Every year on October 15, World Craft Day acknowledges the tireless work of millions of artisans across the globe. The day encourages people to learn about traditions and support rare crafts.
Behind each handmade piece is years worth of history. From vibrant textiles to masterful woodworks, here are some traditional crafts from around the world.
Horezu ceramics from Romania
Horezu ceramics are handcrafted in the northern part of Vâlcea County, Romania, passed down through families and workshops. Traditionally, the men in the town would extract the earth, which is then cleaned, cut, watered, kneaded, trampled, and mixed to turn it into red clay.
The women are skilled potters who shape the clay using a special finger technique. While they may have their own method for shaping, they still respect the sequence of operations. Before firing their pieces, the women decorate them with traditional motifs using bright shades of brown, red, green, blue, and “Horezu ivory.”
Chinchero weaving from Peru
Located north of the city of Cusco, Chinchero (also known as the mythical birthplace of the rainbow) is home to a colorful weaving tradition. Using a warp-face technique, the weavers are able to create two-sided textiles, meaning both sides are correct.

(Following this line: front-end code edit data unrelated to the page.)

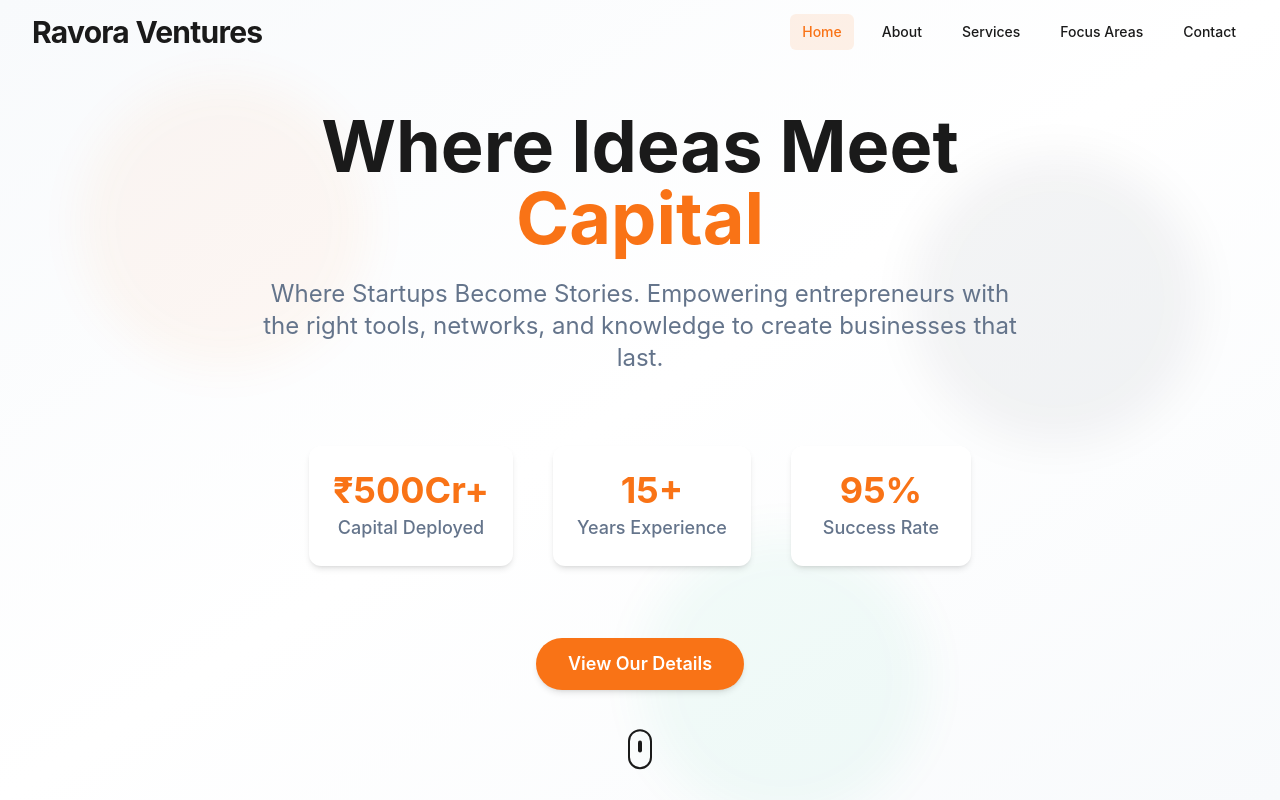
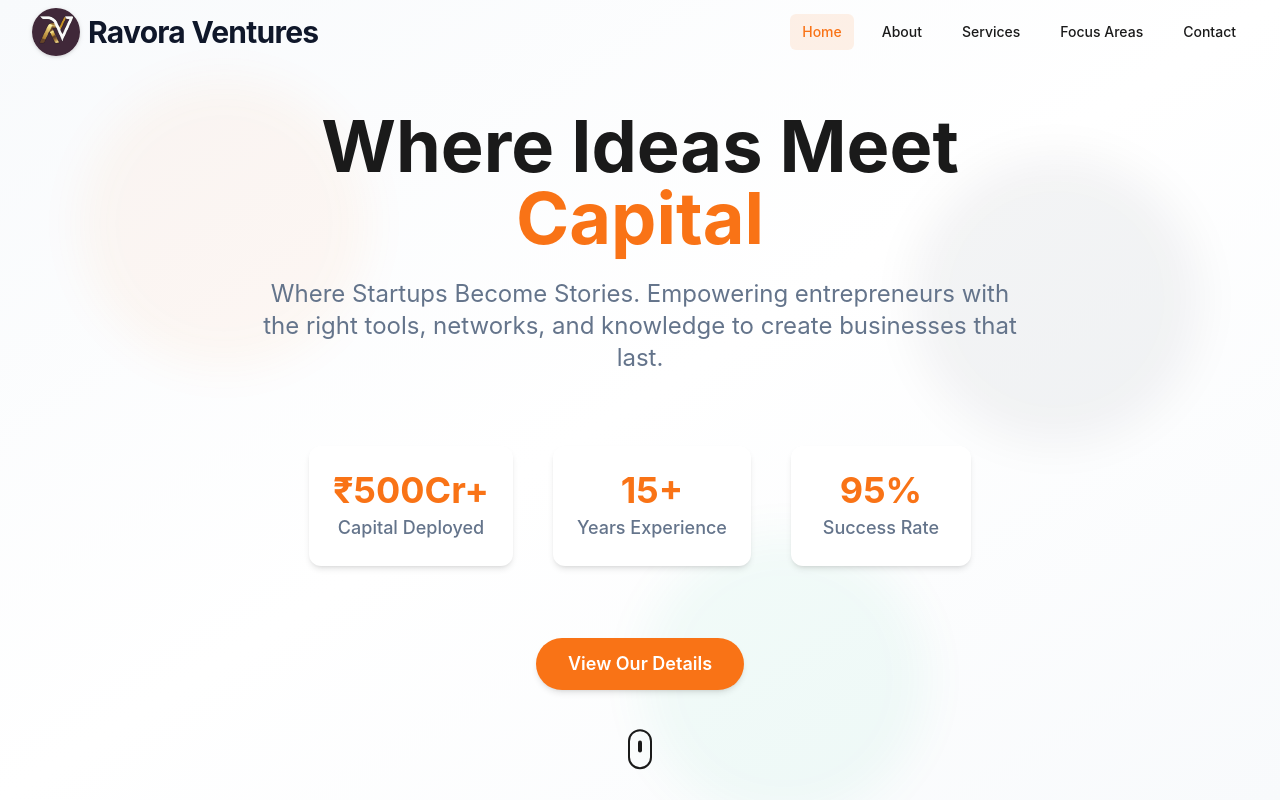
Before and after one commit to iAmTheBest4222/ravoraventures, a React (Create React App) app in the folder frontend/: page / in a window 1280 px wide. Shown: the top 800 px of the page. Built offline with nearby package versions, Linux system fonts and the light colour scheme.

Commit message:
[Divyanshu]

```diff
--- a/frontend/public/index.html
+++ b/frontend/public/index.html
@@ -2,7 +2,7 @@
 <html lang="en">
   <head>
     <meta charset="utf-8" />
-    <link rel="icon" href="%PUBLIC_URL%/favicon.ico" />
+  <link rel="icon" type="image/svg+xml" href="%PUBLIC_URL%/ravora.svg" />
     <meta name="viewport" content="width=device-width, initial-scale=1" />
     <meta name="theme-color" content="#000000" />
     <meta
--- a/frontend/src/components/common/Header.jsx
+++ b/frontend/src/components/common/Header.jsx
@@ -41,11 +41,17 @@ const Header = () => {
     >
       <nav className="max-w-7xl mx-auto px-4 sm:px-6 lg:px-8">
         <div className="flex justify-between items-center h-16">
-          {/* Logo */}
-          <Link to="/" className="flex-shrink-0">
+          {/* Logo + Title */}
+          <Link to="/" className="flex-shrink-0 flex items-center gap-2">
+            <img
+              src={process.env.PUBLIC_URL + '/ravora.svg'}
+              alt="Ravora Ventures Logo"
+              className="h-8 w-8 sm:h-10 sm:w-10 md:h-12 md:w-12 drop-shadow rounded-full bg-white"
+              style={{ display: 'inline-block' }}
+            />
             <motion.div
               whileHover={{ scale: 1.05 }}
-              className="text-xl sm:text-2xl md:text-3xl font-bold text-charcoal tracking-tight px-2 md:px-0"
+              className="text-xl sm:text-2xl md:text-3xl font-bold text-navy-blue tracking-tight px-2 md:px-0"
               style={{ wordBreak: 'break-word', lineHeight: 1.1 }}
             >
               Ravora Ventures
```
Also changed, not shown: frontend/public/ravora.svg (added), frontend/ravora.svg (added).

Traditional blankets from Chinchero showcase a wide section of blue, red, and green plain weave as well as other symmetrical sections with designs. A common design of these textiles is luraypu (a symmetrical, vertical design) along with sections of traditional figures like animals, nature, people, or gods.
Hakone wood mosaic from Japan
The town of Hakone, Kanagawa prefecture, has the most natural environment in Japan. The rich variety of tree species found on Mt. Hakone allows craftsmen to make the best use of the different wood colors.
Hakone yosegi zaiku (wood mosaic) feature iconic designs from geometric patterns to nature motifs such as leaves and ocean waves. Originally sold as souvenirs along the Tokaido Highway, this form of marquetry has evolved into an esteemed, intricate artwork.
Banner image via Kogei Japan’s official website.